Engineering Shortages Could Restrict U.S.
Marquette Seeks to Increase Enrollment through Innovative Fundraising
Drive : Dean Will Wear Blue and Gold Shoes
Until $1 Million is Raised
College of Engineering is undertaking efforts to increase
enrollment and stem the tide of future engineering shortages in
States. A recent report from the National Science Foundation (NSF)
indicates that there is a “ troubling decline in the number of
U.S. citizens who are training to become scientists and engineers,
whereas the number of jobs requiring science and engineering training
continues to grow.”
The report, prepared by the National Science Board
for the NSF, also concludes that if trends continue the United
States will lose its ability to fill the growing demand for science
and engineering jobs, yielding our global standing to nations
such as China and India who are training thousands more engineers
and scientists than is the U.S.
Dr. Stanley Jaskolski, Dean of the Marquette University College
of Engineering and former board member of the NSF, agrees with
industry and academic assessments that if we lose our ability
to provide these technically skilled workers to the world, we
will be diminished in our capacity to lead in the global economy.
"The drivers of our economic growth are clearly going to
come from the science and technology sectors.
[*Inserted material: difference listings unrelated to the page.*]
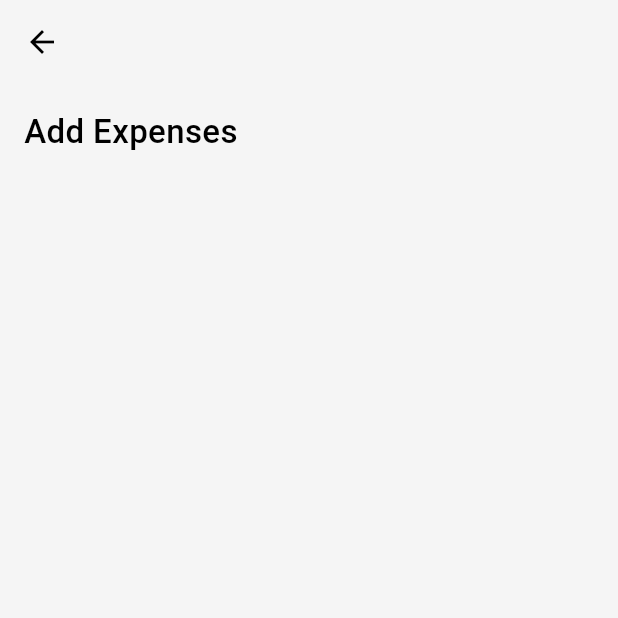
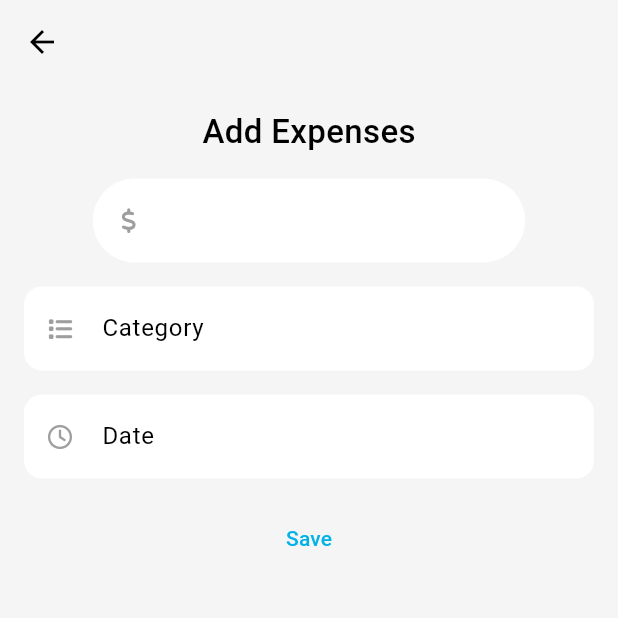
Before and after one commit to Gaiypovv/expense_tracker, a Flutter app: the AddExpense screen opened directly, on a phone screen of 412 x 824 dp, the top half of it. Run offline on Flutter 3.47's test engine with Material 3 defaults, Android fonts, the phone set to English and light mode, and no system bars; our stand-ins replace fl_chart, font_awesome_flutter.

Commit message:
Added date picker to the project and updated the add expense view

```diff
--- a/lib/screens/add_expense/views/add_expense.dart
+++ b/lib/screens/add_expense/views/add_expense.dart
@@ -1,12 +1,15 @@
 import 'package:flutter/cupertino.dart';
 import 'package:flutter/material.dart';
+import 'package:font_awesome_flutter/font_awesome_flutter.dart';
 
 class AddExpense extends StatelessWidget {
   const AddExpense({super.key});
 
   @override
   Widget build(BuildContext context) {
-    return Scaffold(
+    return GestureDetector(
+      onTap: () => FocusScope.of(context).unfocus(),
+      child: Scaffold(
         backgroundColor: Theme.of(context).colorScheme.background,
         appBar: AppBar(
           backgroundColor: Theme.of(context).colorScheme.background,
@@ -16,11 +19,79 @@
           child: Column(
             crossAxisAlignment: CrossAxisAlignment.center,
             children: [
-            Text(
+              const Text(
                 'Add Expenses',
                 style: TextStyle(fontSize: 22, fontWeight: FontWeight.w500),
-            )
+              ),
+              const SizedBox(
+                height: 16,
+              ),
+              SizedBox(
+                width: MediaQuery.of(context).size.width * 0.7,
+                child: TextFormField(
+                  textAlignVertical: TextAlignVertical.center,
+                  decoration: InputDecoration(
+                      filled: true,
+                      fillColor: Colors.white,
+                      prefixIcon: const Icon(
+                        FontAwesomeIcons.dollarSign,
+                        size: 16,
+                        color: Colors.grey,
+                      ),
+                      border: OutlineInputBorder(
+                          borderRadius: BorderRadius.circular(30),
+                          borderSide: BorderSide.none)),
+                ),
+              ),
+              const SizedBox(
+                height: 16,
+              ),
+              TextFormField(
+                textAlignVertical: TextAlignVertical.center,
+                decoration: InputDecoration(
+                    filled: true,
+                    fillColor: Colors.white,
+                    prefixIcon: const Icon(
+                      FontAwesomeIcons.list,
+                      size: 16,
+                      color: Colors.grey,
+                    ),
+                    hintText: 'Category',
+                    border: OutlineInputBorder(
+                        borderRadius: BorderRadius.circular(12),
+                        borderSide: BorderSide.none)),
+              ),
+              const SizedBox(
+                height: 16,
+              ),
+              TextFormField(
+                textAlignVertical: TextAlignVertical.center,
+                onTap: () {
+                  showDatePicker(
+                      context: context,
+                      initialDate: DateTime.now(),
+                      firstDate: DateTime.now(),
+                      lastDate: DateTime.now().add(Duration(days: 365)));
+                },
+                decoration: InputDecoration(
+                    filled: true,
+                    fillColor: Colors.white,
+                    prefixIcon: const Icon(
+                      FontAwesomeIcons.clock,
+                      size: 16,
+                      color: Colors.grey,
+                    ),
+                    hintText: 'Date',
+                    border: OutlineInputBorder(
+                        borderRadius: BorderRadius.circular(12),
+                        borderSide: BorderSide.none)),
+              ),
+              const SizedBox(
+                height: 16,
+              ),
+              TextButton(onPressed: () {}, child: const Text('Save'))
             ],
+          ),
         ),
       ),
     );
```
Lines whose indentation alone changed are shown as unchanged.
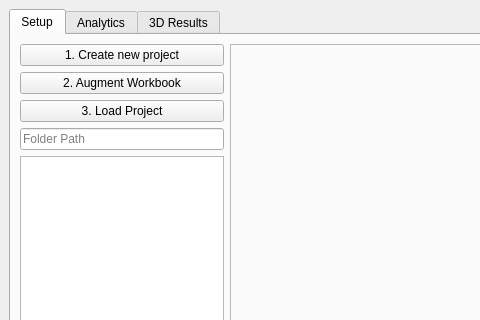
Qt form GUI_code/scripts/MainWindow.ui (lucasfelixalves-gif/Sonotrode_Designer) before a commit; both pictures show x 0 to 480 and y 0 to 320 of the 1101 by 925 pixel window.
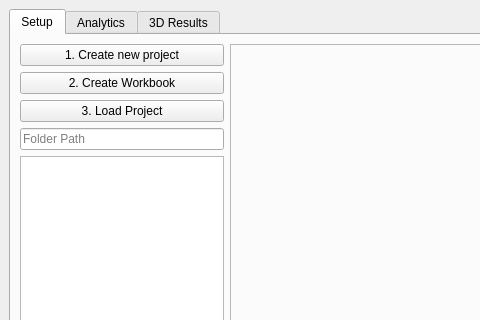
The same form after that commit.

Patch:
```diff
--- a/GUI_code/scripts/MainWindow.ui
+++ b/GUI_code/scripts/MainWindow.ui
@@ -43,7 +43,7 @@
              <item>
               <widget class="QPushButton" name="btn_augment">
                <property name="text">
-                <string>2. Augment Workbook</string>
+                <string>2. Create Workbook</string>
                </property>
               </widget>
              </item>
```
Left out of the diff: 2 changed lines with no effect on the pictures.
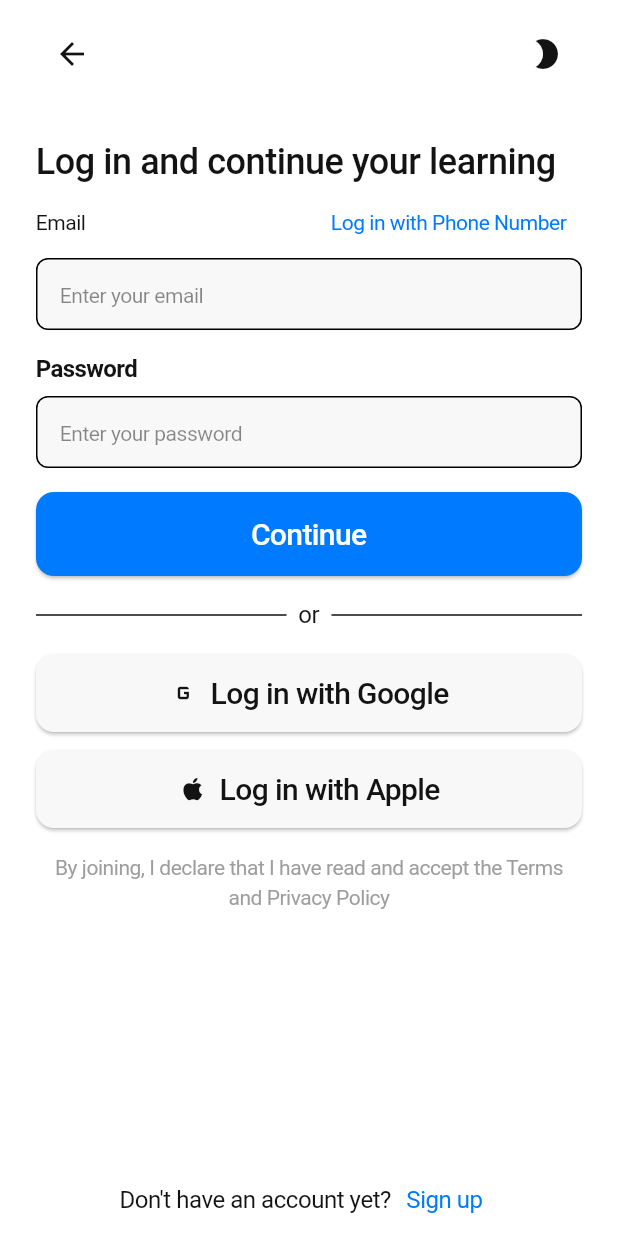
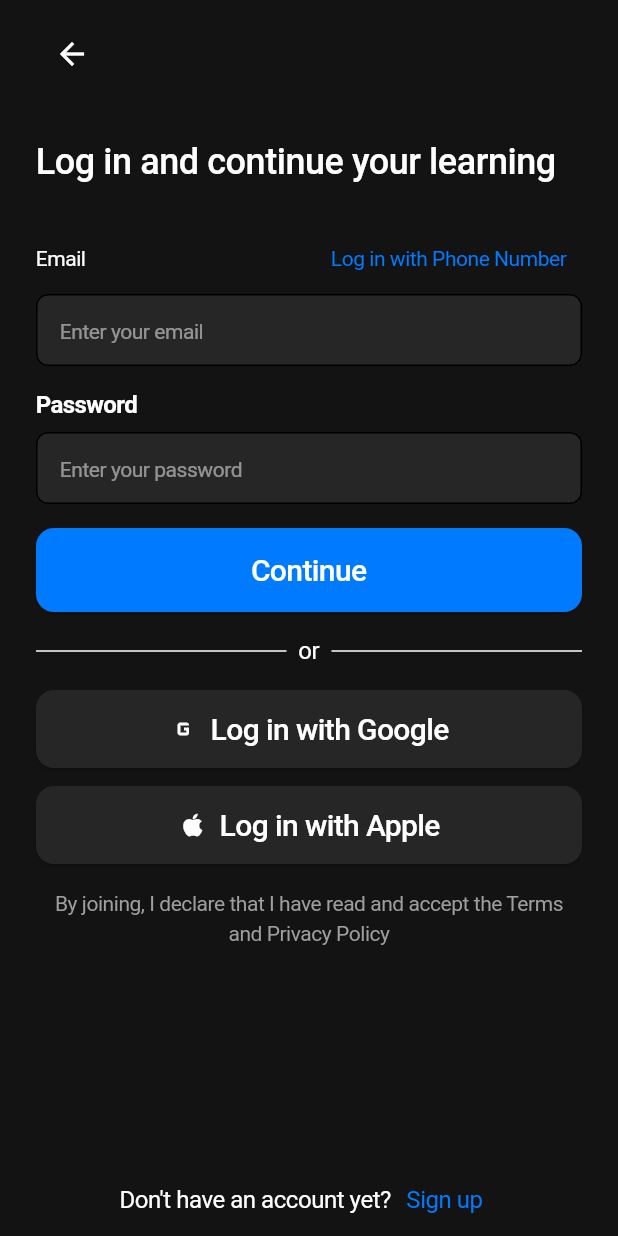
Before and after one commit to Osinek280/mobile, a Flutter app: the screen it shows after launch, after a tap on "Log in", on a phone screen of 412 x 824 dp. Run offline on Flutter 3.47's test engine with Material 3 defaults, Android fonts, the phone set to English and light mode, and no system bars; Roboto replaces fonts that are missing (SF Pro Text).

Commit message:
working login but chaos

```diff
--- a/lib/main.dart
+++ b/lib/main.dart
@@ -1,5 +1,5 @@
 import 'package:edumate/pages/home.dart';
-import 'package:edumate/pages/login.dart';
+import 'package:edumate/pages/huj.dart';
 import 'package:flutter/material.dart';
 
 const _fontFamily = 'SF Pro Text'; // dodaj do pubspec.yaml i assets/fonts
@@ -140,7 +140,6 @@ void main() {
 
 class MyApp extends StatelessWidget {
   const MyApp({super.key});
-
   // This widget is the root of your application.
   @override
   Widget build(BuildContext context) {
@@ -151,7 +150,7 @@ class MyApp extends StatelessWidget {
         textTheme: customTextTheme,
         // useMaterial3: true,
       ),
-      themeMode: ThemeMode.light,
+      themeMode: ThemeMode.dark,
       theme: lightTheme.copyWith(
         // primarySwatch: Colors.blue,
         textTheme: customTextTheme,
@@ -174,7 +173,7 @@ class MyApp extends StatelessWidget {
       ),
       routes: {
         '/': (context) => const HomePage(),
-        '/signin': (context) => const LoginPage(),
+        '/signin': (context) => LoginPage(),
         '/signup': (context) => const Text("sdbgd"),
       },
       // home: const HomePage(),
--- a/lib/pages/home.dart
+++ b/lib/pages/home.dart
@@ -5,6 +5,7 @@ class HomePage extends StatelessWidget {
 
   @override
   Widget build(BuildContext context) {
+    final colorScheme = Theme.of(context).colorScheme;
     final textTheme = Theme.of(context).textTheme;
 
     return Scaffold(
@@ -17,7 +18,9 @@ class HomePage extends StatelessWidget {
               const SizedBox(height: 40),
               Text(
                 'Edumate',
-                style: textTheme.displaySmall?.copyWith(color: Colors.black),
+                style: textTheme.displaySmall?.copyWith(
+                  color: colorScheme.onBackground,
+                ),
               ),
               Center(child: Image.asset('assets/home-light2.png')),
               const SizedBox(height: 20),
@@ -28,7 +31,7 @@ class HomePage extends StatelessWidget {
                     Text(
                       'Learn english\nin in 30 minute a day',
                       style: textTheme.displayMedium?.copyWith(
-                        color: Colors.black,
+                        color: colorScheme.onBackground,
                       ),
                       textAlign: TextAlign.center,
                     ),
@@ -72,7 +75,9 @@ class HomePage extends StatelessWidget {
                 children: [
                   Text(
                     'Already have an account? ',
-                    style: textTheme.bodyMedium?.copyWith(color: Colors.black),
+                    style: textTheme.bodyMedium?.copyWith(
+                      color: colorScheme.onBackground,
+                    ),
                   ),
                   GestureDetector(
                     onTap: () {
@@ -84,7 +89,7 @@ class HomePage extends StatelessWidget {
                     child: Text(
                       'Log in',
                       style: textTheme.bodyMedium?.copyWith(
-                        color: Colors.blue,
+                        color: colorScheme.primary,
                         fontWeight: FontWeight.bold,
                       ),
                     ),
--- /dev/null
+++ b/lib/pages/huj.dart
@@ -0,0 +1,316 @@
+import 'package:edumate/services/auth.dart';
+import 'package:flutter/material.dart';
+
+class LoginPage extends StatefulWidget {
+  @override
+  _LoginPageState createState() => _LoginPageState();
+}
+
+class _LoginPageState extends State<LoginPage> {
+  final _formKey = GlobalKey<FormState>();
+
+  // Kontrolery, żeby nie być chopped i mieć dostęp do wartości inputów
+  final TextEditingController _emailController = TextEditingController();
+  final TextEditingController _passwordController = TextEditingController();
+
+  // Opcjonalnie focusy, żeby robić zajebiste focusy i nie być stefanem
+  final FocusNode _emailFocus = FocusNode();
+  final FocusNode _passwordFocus = FocusNode();
+
+  @override
+  void dispose() {
+    _emailController.dispose();
+    _passwordController.dispose();
+    _emailFocus.dispose();
+    _passwordFocus.dispose();
+    super.dispose();
+  }
+
+  void _handleContinue() {
+    if (_formKey.currentState?.validate() ?? false) {
+      final email = _emailController.text.trim();
+      final password = _passwordController.text.trim();
+
+      // No i tu powinna być jebana logika logowania, na przykład:
+      loginUser(email, password);
+
+      print('Próba logowania: $email / $password');
+
+      // Na razie wyrzuć jakiś feedback dla usera
+      ScaffoldMessenger.of(
+        context,
+      ).showSnackBar(SnackBar(content: Text('Logowanie w trakcie, czekaj...')));
+    } else {
+      // Validation fail, nie wpuszczamy choppedów
+      ScaffoldMessenger.of(context).showSnackBar(
+        SnackBar(content: Text('Ej, sprawdź te pola, coś nie halo!')),
+      );
+    }
+  }
+
+  @override
+  Widget build(BuildContext context) {
+    final colorScheme = Theme.of(context).colorScheme;
+    final textTheme = Theme.of(context).textTheme;
+
+    return Scaffold(
+      resizeToAvoidBottomInset: true,
+      body: LayoutBuilder(
+        builder: (context, constraints) {
+          return SingleChildScrollView(
+            padding: const EdgeInsets.symmetric(horizontal: 24.0),
+            child: ConstrainedBox(
+              constraints: BoxConstraints(minHeight: constraints.maxHeight),
+              child: IntrinsicHeight(
+                child: Form(
+                  key: _formKey,
+                  child: Column(
+                    crossAxisAlignment: CrossAxisAlignment.stretch,
+                    children: [
+                      const SizedBox(height: 12),
+                      Row(
+                        mainAxisAlignment: MainAxisAlignment.spaceBetween,
+                        children: [
+                          IconButton(
+                            icon: const Icon(Icons.arrow_back),
+                            onPressed: () => Navigator.pop(context),
+                          ),
+                          // Tu możesz dorzucić toggle theme jak chcesz
+                        ],
+                      ),
+                      const SizedBox(height: 32),
+                      Text(
+                        'Log in and continue your learning',
+                        style: textTheme.titleLarge?.copyWith(
+                          color: colorScheme.onBackground,
+                        ),
+                      ),
+                      const SizedBox(height: 24),
+                      Row(
+                        children: [
+                          Expanded(
+                            child: Text(
+                              'Email',
+                              style: textTheme.bodySmall?.copyWith(
+                                color: colorScheme.onBackground,
+                              ),
+                            ),
+                          ),
+                          TextButton(
+                            onPressed: () {
+                              // Jak chcesz obsłużyć logowanie telefonem, to tu rób
+                            },
+                            child: Text(
+                              'Log in with Phone Number',
+                              style: textTheme.bodySmall?.copyWith(
+                                color: colorScheme.primary,
+                              ),
+                            ),
+                          ),
+                        ],
+                      ),
+                      TextFormField(
+                        controller: _emailController,
+                        focusNode: _emailFocus,
+                        keyboardType: TextInputType.emailAddress,
+                        decoration: InputDecoration(
+                          filled: true,
+                          fillColor: colorScheme.surface,
+                          enabledBorder: OutlineInputBorder(
+                            borderSide: const BorderSide(color: Colors.black),
+                            borderRadius: BorderRadius.circular(8),
+                          ),
+                          focusedBorder: OutlineInputBorder(
+                            borderSide: BorderSide(
+                              color: colorScheme.primary,
+                              width: 2,
+                            ),
+                            borderRadius: BorderRadius.circular(8),
+                          ),
+                          hintText: 'Enter your email',
+                          hintStyle: textTheme.bodySmall?.copyWith(
+                            color: colorScheme.onSurface.withOpacity(0.5),
+                          ),
+                          contentPadding: const EdgeInsets.symmetric(
+                            horizontal: 12,
+                            vertical: 14,
+                          ),
+                        ),
+                        style: textTheme.bodyMedium?.copyWith(
+                          color: colorScheme.onSurface,
+                        ),
+                        validator: (value) {
+                          if (value == null || value.isEmpty) {
+                            return 'Ej, email jest potrzebny, nie bądź chopped.';
+                          }
+                          if (!RegExp(r'^[^@]+@[^@]+\.[^@]+').hasMatch(value)) {
+                            return 'To nie jest poprawny email, ziomek.';
+                          }
+                          return null;
+                        },
+                        textInputAction: TextInputAction.next,
+                        onFieldSubmitted: (_) {
+                          FocusScope.of(context).requestFocus(_passwordFocus);
+                        },
+                      ),
+                      const SizedBox(height: 16),
+                      Text(
+                        'Password',
+                        style: textTheme.labelMedium?.copyWith(
+                          color: colorScheme.onBackground,
+                        ),
+                      ),
+                      const SizedBox(height: 8),
+                      TextFormField(
+                        controller: _passwordController,
+                        focusNode: _passwordFocus,
+                        obscureText: true,
+                        decoration: InputDecoration(
+                          filled: true,
+                          fillColor: colorScheme.surface,
+                          enabledBorder: OutlineInputBorder(
+                            borderSide: const BorderSide(color: Colors.black),
+                            borderRadius: BorderRadius.circular(8),
+                          ),
+                          focusedBorder: OutlineInputBorder(
+                            borderSide: BorderSide(
+                              color: colorScheme.primary,
+                              width: 2,
+                            ),
+                            borderRadius: BorderRadius.circular(8),
+                          ),
+                          hintText: 'Enter your password',
+                          hintStyle: textTheme.bodySmall?.copyWith(
+                            color: colorScheme.onSurface.withOpacity(0.5),
+                          ),
+                          contentPadding: const EdgeInsets.symmetric(
+                            horizontal: 12,
+                            vertical: 14,
+                          ),
+                        ),
+                        style: textTheme.bodyMedium?.copyWith(
+                          color: colorScheme.onSurface,
+                        ),
+                        validator: (value) {
+                          if (value == null || value.isEmpty) {
+                            return 'Password bez kitu jest potrzebne.';
+                          }
+                          return null;
+                        },
+                        textInputAction: TextInputAction.done,
+                        onFieldSubmitted: (_) => _handleContinue(),
+                      ),
+                      const SizedBox(height: 16),
+                      ElevatedButton(
+                        onPressed: _handleContinue,
+                        style: ElevatedButton.styleFrom(
+                          backgroundColor: colorScheme.primary,
+                          foregroundColor: colorScheme.onPrimary,
+                          padding: const EdgeInsets.symmetric(vertical: 16),
+                          shape: RoundedRectangleBorder(
+                            borderRadius: BorderRadius.circular(12),
+                          ),
+                        ),
+                        child: const Text('Continue'),
+                      ),
+                      const SizedBox(height: 16),
+                      Row(
+                        children: [
+                          const Expanded(child: Divider()),
+                          Padding(
+                            padding: const EdgeInsets.symmetric(
+                              horizontal: 8.0,
+                            ),
+                            child: Text(
+                              'or',
+                              style: textTheme.bodyMedium?.copyWith(
+                                color: colorScheme.onBackground,
+                              ),
+                            ),
+                          ),
+                          const Expanded(child: Divider()),
+                        ],
+                      ),
+                      const SizedBox(height: 16),
+                      _SocialLoginButton(
+                        icon: Icons.g_mobiledata,
+                        label: 'Log in with Google',
+                        onPressed: () {},
+                      ),
+                      const SizedBox(height: 12),
+                      _SocialLoginButton(
+                        icon: Icons.apple,
+                        label: 'Log in with Apple',
+                        onPressed: () {},
+                      ),
+                      const SizedBox(height: 16),
+                      Text(
+                        'By joining, I declare that I have read and accept the Terms and Privacy Policy',
+                        style: textTheme.bodySmall?.copyWith(
+                          color: Colors.grey,
+                        ),
+                        textAlign: TextAlign.center,
+                      ),
+                      const Spacer(),
+                      Row(
+                        mainAxisAlignment: MainAxisAlignment.center,
+                        children: [
+                          Text(
+                            'Don\'t have an account yet?',
+                            style: textTheme.bodyMedium?.copyWith(
+                              color: colorScheme.onBackground,
+                            ),
+                          ),
+                          TextButton(
+                            onPressed: () {
+                              Navigator.pushNamed(context, '/signup');
+                            },
+                            child: Text(
+                              'Sign up',
+                              style: textTheme.bodyMedium?.copyWith(
+                                color: colorScheme.primary,
+                              ),
+                            ),
+                          ),
+                        ],
+                      ),
+                    ],
+                  ),
+                ),
+              ),
+            ),
+          );
+        },
+      ),
+    );
+  }
+}
+
+class _SocialLoginButton extends StatelessWidget {
+  final IconData icon;
+  final String label;
+  final VoidCallback onPressed;
+
+  const _SocialLoginButton({
+    required this.icon,
+    required this.label,
+    required this.onPressed,
+  });
+
+  @override
+  Widget build(BuildContext context) {
+    final colorScheme = Theme.of(context).colorScheme;
+
+    return ElevatedButton.icon(
+      onPressed: onPressed,
+      icon: Icon(icon, size: 20, color: colorScheme.onSecondary),
+      label: Text(label),
+      style: ElevatedButton.styleFrom(
+        backgroundColor: colorScheme.surfaceContainerHigh,
+        foregroundColor: colorScheme.onSecondary,
+        padding: const EdgeInsets.symmetric(vertical: 14),
+        shape: RoundedRectangleBorder(borderRadius: BorderRadius.circular(12)),
+      ),
+    );
+  }
+}
--- a/lib/pages/login.dart
+++ b/lib/pages/login.dart
@@ -1,7 +1,34 @@
 import 'package:flutter/material.dart';
 
-class LoginPage extends StatelessWidget {
-  const LoginPage({super.key});
+class LoginPage extends StatefulWidget {
+  final VoidCallback toggleTheme;
+
+  const LoginPage({super.key, required this.toggleTheme});
+
+  @override
+  State<LoginPage> createState() => _LoginPageState();
+}
+
+class _LoginPageState extends State<LoginPage> {
+  final _emailController = TextEditingController();
+  final _passwordController = TextEditingController();
+
+  void _handleContinue() {
+    final email = _emailController.text.trim();
+    final password = _passwordController.text;
+
+    debugPrint('Email: $email');
+    debugPrint('Password: $password');
+
+    // Tu wklej swoją logikę logowania albo przenieś do serwisu
+  }
+
+  @override
+  void dispose() {
+    _emailController.dispose();
+    _passwordController.dispose();
+    super.dispose();
+  }
 
   @override
   Widget build(BuildContext context) {
@@ -31,7 +58,7 @@ class LoginPage extends StatelessWidget {
                           ),
                           IconButton(
                             icon: const Icon(Icons.brightness_2),
-                            onPressed: () {},
+                            onPressed: widget.toggleTheme,
                           ),
                         ],
                       ),
@@ -67,11 +94,14 @@ class LoginPage extends StatelessWidget {
                             ],
                           ),
                           TextField(
+                            controller: _emailController,
                             decoration: InputDecoration(
                               filled: true,
                               fillColor: colorScheme.surface,
                               enabledBorder: OutlineInputBorder(
-                                borderSide: BorderSide(color: Colors.black),
+                                borderSide: const BorderSide(
+                                  color: Colors.black,
+                                ),
                                 borderRadius: BorderRadius.circular(8),
                               ),
                               focusedBorder: OutlineInputBorder(
@@ -103,12 +133,15 @@ class LoginPage extends StatelessWidget {
                           ),
                           const SizedBox(height: 8),
                           TextField(
+                            controller: _passwordController,
                             obscureText: true,
                             decoration: InputDecoration(
                               filled: true,
                               fillColor: colorScheme.surface,
                               enabledBorder: OutlineInputBorder(
-                                borderSide: BorderSide(color: Colors.black),
+                                borderSide: const BorderSide(
+                                  color: Colors.black,
+                                ),
                                 borderRadius: BorderRadius.circular(8),
                               ),
                               focusedBorder: OutlineInputBorder(
@@ -135,7 +168,7 @@ class LoginPage extends StatelessWidget {
                       ),
                       const SizedBox(height: 16),
                       ElevatedButton(
-                        onPressed: () {},
+                        onPressed: _handleContinue,
                         style: ElevatedButton.styleFrom(
                           backgroundColor: colorScheme.primary,
                           foregroundColor: colorScheme.onPrimary,
--- /dev/null
+++ b/lib/services/auth.dart
@@ -0,0 +1,26 @@
+import 'package:http/http.dart' as http;
+import 'dart:convert';
+
+Future<void> loginUser(String email, String password) async {
+  final url = Uri.parse(
+    'http://10.0.2.2:8080/api/v1/auth/login',
+  ); // emulator -> host
+  print('Wysyłam request na $url');
+
+  final response = await http.post(
+    url,
+    headers: {'Content-Type': 'application/json'},
+    body: jsonEncode({'email': email, 'password': password}),
+  );
+
+  print('statusCode: ${response.statusCode}');
+  print('body: ${response.body}');
+
+  if (response.statusCode == 200) {
+    final data = jsonDecode(response.body);
+    print('Zalogowany, token: ${data['token']}');
+  } else {
+    print('Login failed: ${response.statusCode}, ${response.body}');
+    throw Exception('Nie udało się zalogować');
+  }
+}
--- a/pubspec.yaml
+++ b/pubspec.yaml
@@ -28,6 +28,7 @@ environment:
 # the latest version available on pub.dev. To see which dependencies have newer
 # versions available, run `flutter pub outdated`.
 dependencies:
+  http: ^0.13.6 # lub nowsza wersja
   flutter:
     sdk: flutter
 
```
Also changed, not shown: pubspec.lock.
If the American
workforce cannot compete for these jobs, our national economic
growth will be put in great peril. We've simply got to start earlier,
train more students in math and science, and get them into engineering
programs like ours here at Marquette."
"It is our responsibility to do everything we can to attract
quality students. Many times the barrier is financial – a scholarship
can make all the difference. That's why we're putting increased
emphasis on raising the funds we need to increase financial aid
opportunities and reverse the trend of decreasing enrollments."
The NSB report shows that more engineers, particularly at the
doctoral level, are retiring at a greater rate than young engineers
in the education pipeline will be able to replace. At the same
time, other nations are increasing their investments in teaching,
recruiting and retaining a highly skilled scientific workforce.
Dean Jaskolski is putting his best foot forward in an innovative
approach to raise scholarship funds for Marquette engineering
students. He'll wear blue and gold Allen Edmonds shoes until $1
million is raised to match a gift from an anonymous donor. The
donor has offered a $1 million challenge for the College of Engineering
scholarship endowment if Marquette can match that amount within
Dean Jaskolski thinks we can do it faster, and his wife agreed,
offering to make the first donation to the effort. However, there
was a catch. She said she would only give the money if Stan wore
special blue and gold Allen Edmonds shoes every single day until
the $1 million goal is reached.
Dean Jaskolski remarked, “I've been getting some interesting
looks from people who aren't used to seeing an engineer in such
colorful footwear. I just hope they remind us each and every day
to keep our eye on the goal – a total of $2 million to help get
the engineers of tomorrow through the doors here at Marquette.”
The National Science Foundation Report can be found at: http://www.nsf.gov/sbe/srs/nsb0407/start.htm
Photos of Dean Jaskolski in the blue and gold shoes are available.
Contact Brigid O'Brien at 414-288-7445 for more information.